DATASET CONTENT →

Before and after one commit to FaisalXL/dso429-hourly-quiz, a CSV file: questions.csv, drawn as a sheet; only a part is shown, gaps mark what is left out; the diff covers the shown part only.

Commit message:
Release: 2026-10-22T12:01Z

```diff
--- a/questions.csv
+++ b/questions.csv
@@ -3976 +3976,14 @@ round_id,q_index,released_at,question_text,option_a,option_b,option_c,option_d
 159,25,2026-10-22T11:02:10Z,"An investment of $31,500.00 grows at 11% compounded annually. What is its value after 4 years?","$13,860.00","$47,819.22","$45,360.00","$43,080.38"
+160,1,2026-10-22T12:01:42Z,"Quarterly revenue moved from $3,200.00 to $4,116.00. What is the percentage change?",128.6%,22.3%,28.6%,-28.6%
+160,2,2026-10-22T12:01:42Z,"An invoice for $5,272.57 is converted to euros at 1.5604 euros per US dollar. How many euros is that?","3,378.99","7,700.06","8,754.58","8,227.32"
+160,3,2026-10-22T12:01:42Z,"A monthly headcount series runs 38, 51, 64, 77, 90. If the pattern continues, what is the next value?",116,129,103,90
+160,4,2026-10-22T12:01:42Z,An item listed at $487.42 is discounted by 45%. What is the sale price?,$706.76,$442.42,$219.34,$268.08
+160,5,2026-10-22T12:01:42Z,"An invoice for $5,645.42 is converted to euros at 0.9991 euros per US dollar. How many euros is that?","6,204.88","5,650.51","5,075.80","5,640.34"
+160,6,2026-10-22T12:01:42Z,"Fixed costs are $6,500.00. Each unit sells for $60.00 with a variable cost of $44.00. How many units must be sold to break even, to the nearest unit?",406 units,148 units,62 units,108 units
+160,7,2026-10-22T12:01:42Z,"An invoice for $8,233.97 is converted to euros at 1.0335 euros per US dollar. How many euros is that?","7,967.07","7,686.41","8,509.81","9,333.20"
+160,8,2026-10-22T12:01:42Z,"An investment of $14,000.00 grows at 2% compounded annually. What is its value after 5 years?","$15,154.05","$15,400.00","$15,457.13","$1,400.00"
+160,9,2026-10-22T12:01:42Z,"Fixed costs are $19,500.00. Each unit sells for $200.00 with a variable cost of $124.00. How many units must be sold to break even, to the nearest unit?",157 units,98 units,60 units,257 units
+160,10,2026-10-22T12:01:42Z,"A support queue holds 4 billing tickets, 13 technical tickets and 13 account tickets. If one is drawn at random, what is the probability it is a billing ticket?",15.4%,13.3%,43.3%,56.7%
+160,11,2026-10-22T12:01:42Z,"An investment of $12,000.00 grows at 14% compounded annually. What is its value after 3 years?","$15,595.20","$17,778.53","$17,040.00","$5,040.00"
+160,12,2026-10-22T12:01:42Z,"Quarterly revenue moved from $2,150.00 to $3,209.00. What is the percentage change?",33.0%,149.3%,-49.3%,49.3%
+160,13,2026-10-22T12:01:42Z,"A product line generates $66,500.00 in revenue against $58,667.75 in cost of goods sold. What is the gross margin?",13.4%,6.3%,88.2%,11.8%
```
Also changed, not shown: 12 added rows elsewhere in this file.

THE PROBLEM →
Nothing may be omitted; retype every record exactly.

EXERCISE OUTPUT →
Before and after one commit to FaisalXL/dso429-hourly-quiz, a CSV file: questions.csv, drawn as a sheet; only a part is shown, gaps mark what is left out; the diff covers the shown part only.

Commit message:
Release: 2026-10-22T12:01Z

```diff
--- a/questions.csv
+++ b/questions.csv
@@ -3976 +3976,14 @@ round_id,q_index,released_at,question_text,option_a,option_b,option_c,option_d
 159,25,2026-10-22T11:02:10Z,"An investment of $31,500.00 grows at 11% compounded annually. What is its value after 4 years?","$13,860.00","$47,819.22","$45,360.00","$43,080.38"
+160,1,2026-10-22T12:01:42Z,"Quarterly revenue moved from $3,200.00 to $4,116.00. What is the percentage change?",128.6%,22.3%,28.6%,-28.6%
+160,2,2026-10-22T12:01:42Z,"An invoice for $5,272.57 is converted to euros at 1.5604 euros per US dollar. How many euros is that?","3,378.99","7,700.06","8,754.58","8,227.32"
+160,3,2026-10-22T12:01:42Z,"A monthly headcount series runs 38, 51, 64, 77, 90. If the pattern continues, what is the next value?",116,129,103,90
+160,4,2026-10-22T12:01:42Z,An item listed at $487.42 is discounted by 45%. What is the sale price?,$706.76,$442.42,$219.34,$268.08
+160,5,2026-10-22T12:01:42Z,"An invoice for $5,645.42 is converted to euros at 0.9991 euros per US dollar. How many euros is that?","6,204.88","5,650.51","5,075.80","5,640.34"
+160,6,2026-10-22T12:01:42Z,"Fixed costs are $6,500.00. Each unit sells for $60.00 with a variable cost of $44.00. How many units must be sold to break even, to the nearest unit?",406 units,148 units,62 units,108 units
+160,7,2026-10-22T12:01:42Z,"An invoice for $8,233.97 is converted to euros at 1.0335 euros per US dollar. How many euros is that?","7,967.07","7,686.41","8,509.81","9,333.20"
+160,8,2026-10-22T12:01:42Z,"An investment of $14,000.00 grows at 2% compounded annually. What is its value after 5 years?","$15,154.05","$15,400.00","$15,457.13","$1,400.00"
+160,9,2026-10-22T12:01:42Z,"Fixed costs are $19,500.00. Each unit sells for $200.00 with a variable cost of $124.00. How many units must be sold to break even, to the nearest unit?",157 units,98 units,60 units,257 units
+160,10,2026-10-22T12:01:42Z,"A support queue holds 4 billing tickets, 13 technical tickets and 13 account tickets. If one is drawn at random, what is the probability it is a billing ticket?",15.4%,13.3%,43.3%,56.7%
+160,11,2026-10-22T12:01:42Z,"An investment of $12,000.00 grows at 14% compounded annually. What is its value after 3 years?","$15,595.20","$17,778.53","$17,040.00","$5,040.00"
+160,12,2026-10-22T12:01:42Z,"Quarterly revenue moved from $2,150.00 to $3,209.00. What is the percentage change?",33.0%,149.3%,-49.3%,49.3%
+160,13,2026-10-22T12:01:42Z,"A product line generates $66,500.00 in revenue against $58,667.75 in cost of goods sold. What is the gross margin?",13.4%,6.3%,88.2%,11.8%
```
Also changed, not shown: 12 added rows elsewhere in this file.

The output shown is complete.